#### Try it
Give the entries back exactly, dropping each image.
%%
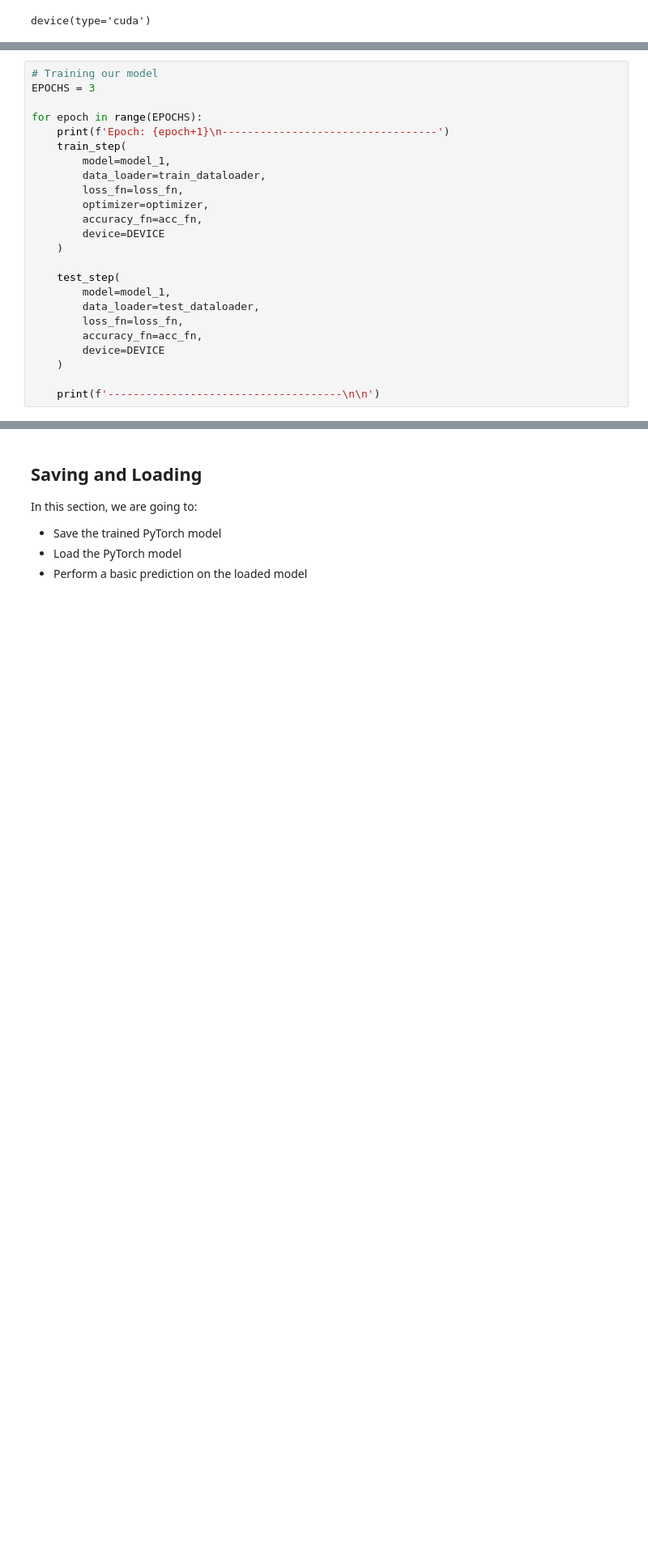
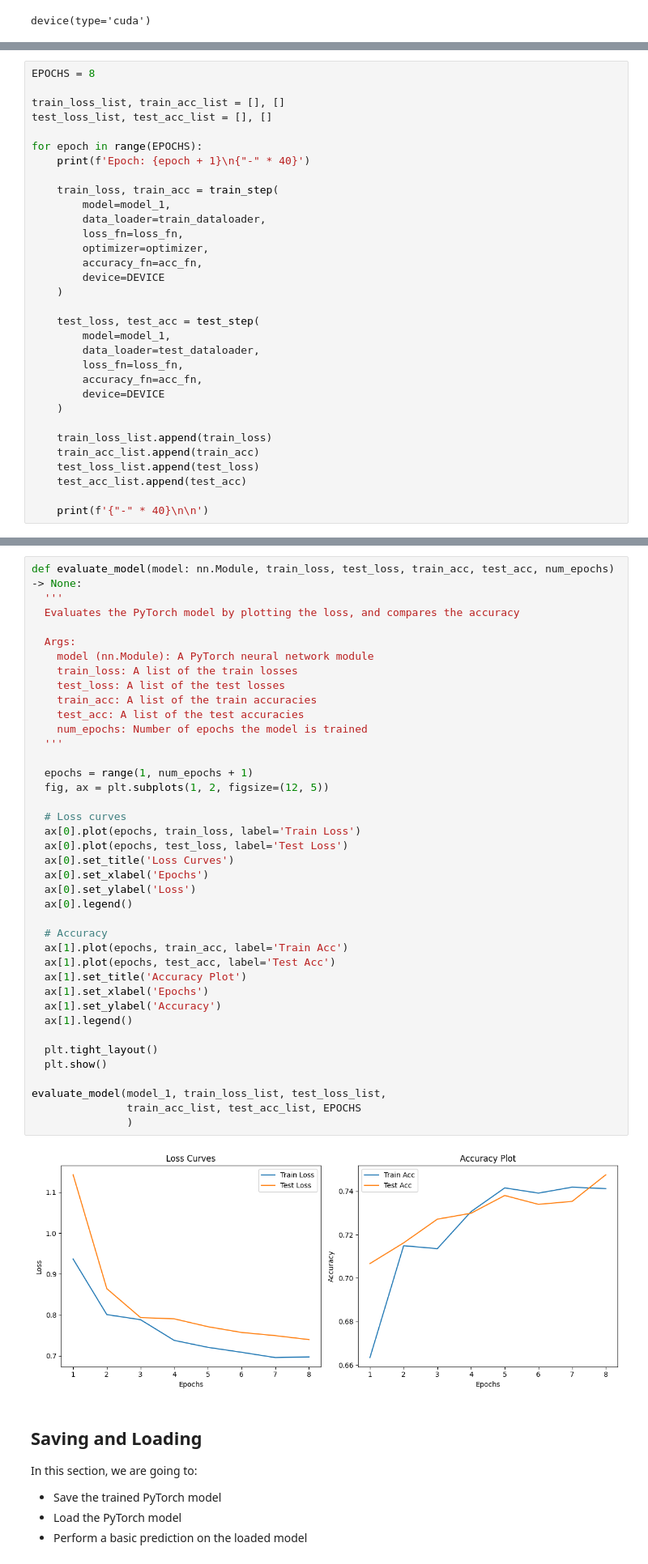
Before and after one commit to hydraadra112/v-net-classifier, a Jupyter notebook: model.ipynb, the cells around one changed output, grey strips where cells are left out. Shown at 81% size. Cells and saved outputs as stored; diff of their text form; blank space fills up the shorter version.

```diff
--- a/model.ipynb
+++ b/model.ipynb
@@ -490,10 +582,13 @@ Loss: 122.1247329711914
 # %%
-# Training our model
-EPOCHS = 3
+EPOCHS = 8
+
+train_loss_list, train_acc_list = [], []
+test_loss_list, test_acc_list = [], []
 
 for epoch in range(EPOCHS):
-    print(f'Epoch: {epoch+1}\n----------------------------------')
-    train_step(
+    print(f'Epoch: {epoch + 1}\n{"-" * 40}')
+
+    train_loss, train_acc = train_step(
         model=model_1,
         data_loader=train_dataloader,
         loss_fn=loss_fn,
@@ -502,7 +597,7 @@ for epoch in range(EPOCHS):
         device=DEVICE
     )
 
-    test_step(
+    test_loss, test_acc = test_step(
         model=model_1,
         data_loader=test_dataloader,
         loss_fn=loss_fn,
@@ -510,6 +605,11 @@ for epoch in range(EPOCHS):
         device=DEVICE
     )
 
-    print(f'-------------------------------------\n\n')
+    train_loss_list.append(train_loss)
+    train_acc_list.append(train_acc)
+    test_loss_list.append(test_loss)
+    test_acc_list.append(test_acc)
+
+    print(f'{"-" * 40}\n\n')
 # %% [output]
 Epoch: 1
@@ -532,3 +632,44 @@ Epoch: 1
+# %%
+def evaluate_model(model: nn.Module, train_loss, test_loss, train_acc, test_acc, num_epochs) -> None:
+  '''
+  Evaluates the PyTorch model by plotting the loss, and compares the accuracy
+
+  Args:
+    model (nn.Module): A PyTorch neural network module
+    train_loss: A list of the train losses
+    test_loss: A list of the test losses
+    train_acc: A list of the train accuracies
+    test_acc: A list of the test accuracies
+    num_epochs: Number of epochs the model is trained
+  '''
+
+  epochs = range(1, num_epochs + 1)
+  fig, ax = plt.subplots(1, 2, figsize=(12, 5))
+
+  # Loss curves
+  ax[0].plot(epochs, train_loss, label='Train Loss')
+  ax[0].plot(epochs, test_loss, label='Test Loss')
+  ax[0].set_title('Loss Curves')
+  ax[0].set_xlabel('Epochs')
+  ax[0].set_ylabel('Loss')
+  ax[0].legend()
+
+  # Accuracy
+  ax[1].plot(epochs, train_acc, label='Train Acc')
+  ax[1].plot(epochs, test_acc, label='Test Acc')
+  ax[1].set_title('Accuracy Plot')
+  ax[1].set_xlabel('Epochs')
+  ax[1].set_ylabel('Accuracy')
+  ax[1].legend()
+
+  plt.tight_layout()
+  plt.show()
+
+evaluate_model(model_1, train_loss_list, test_loss_list,
+               train_acc_list, test_acc_list, EPOCHS
+               )
+# %% [output]
+[figure, added]
 # %% [markdown]
 ## Saving and Loading
 
```
Also changed, not shown: parts of 13 cells of this notebook.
%%
#### Exercise solution
Before and after one commit to hydraadra112/v-net-classifier, a Jupyter notebook: model.ipynb, the cells around one changed output, grey strips where cells are left out. Shown at 81% size. Cells and saved outputs as stored; diff of their text form; blank space fills up the shorter version.

```diff
--- a/model.ipynb
+++ b/model.ipynb
@@ -490,10 +582,13 @@ Loss: 122.1247329711914
 # %%
-# Training our model
-EPOCHS = 3
+EPOCHS = 8
+
+train_loss_list, train_acc_list = [], []
+test_loss_list, test_acc_list = [], []
 
 for epoch in range(EPOCHS):
-    print(f'Epoch: {epoch+1}\n----------------------------------')
-    train_step(
+    print(f'Epoch: {epoch + 1}\n{"-" * 40}')
+
+    train_loss, train_acc = train_step(
         model=model_1,
         data_loader=train_dataloader,
         loss_fn=loss_fn,
@@ -502,7 +597,7 @@ for epoch in range(EPOCHS):
         device=DEVICE
     )
 
-    test_step(
+    test_loss, test_acc = test_step(
         model=model_1,
         data_loader=test_dataloader,
         loss_fn=loss_fn,
@@ -510,6 +605,11 @@ for epoch in range(EPOCHS):
         device=DEVICE
     )
 
-    print(f'-------------------------------------\n\n')
+    train_loss_list.append(train_loss)
+    train_acc_list.append(train_acc)
+    test_loss_list.append(test_loss)
+    test_acc_list.append(test_acc)
+
+    print(f'{"-" * 40}\n\n')
 # %% [output]
 Epoch: 1
@@ -532,3 +632,44 @@ Epoch: 1
+# %%
+def evaluate_model(model: nn.Module, train_loss, test_loss, train_acc, test_acc, num_epochs) -> None:
+  '''
+  Evaluates the PyTorch model by plotting the loss, and compares the accuracy
+
+  Args:
+    model (nn.Module): A PyTorch neural network module
+    train_loss: A list of the train losses
+    test_loss: A list of the test losses
+    train_acc: A list of the train accuracies
+    test_acc: A list of the test accuracies
+    num_epochs: Number of epochs the model is trained
+  '''
+
+  epochs = range(1, num_epochs + 1)
+  fig, ax = plt.subplots(1, 2, figsize=(12, 5))
+
+  # Loss curves
+  ax[0].plot(epochs, train_loss, label='Train Loss')
+  ax[0].plot(epochs, test_loss, label='Test Loss')
+  ax[0].set_title('Loss Curves')
+  ax[0].set_xlabel('Epochs')
+  ax[0].set_ylabel('Loss')
+  ax[0].legend()
+
+  # Accuracy
+  ax[1].plot(epochs, train_acc, label='Train Acc')
+  ax[1].plot(epochs, test_acc, label='Test Acc')
+  ax[1].set_title('Accuracy Plot')
+  ax[1].set_xlabel('Epochs')
+  ax[1].set_ylabel('Accuracy')
+  ax[1].legend()
+
+  plt.tight_layout()
+  plt.show()
+
+evaluate_model(model_1, train_loss_list, test_loss_list,
+               train_acc_list, test_acc_list, EPOCHS
+               )
+# %% [output]
+[figure, added]
 # %% [markdown]
 ## Saving and Loading
 
```
Also changed, not shown: parts of 13 cells of this notebook.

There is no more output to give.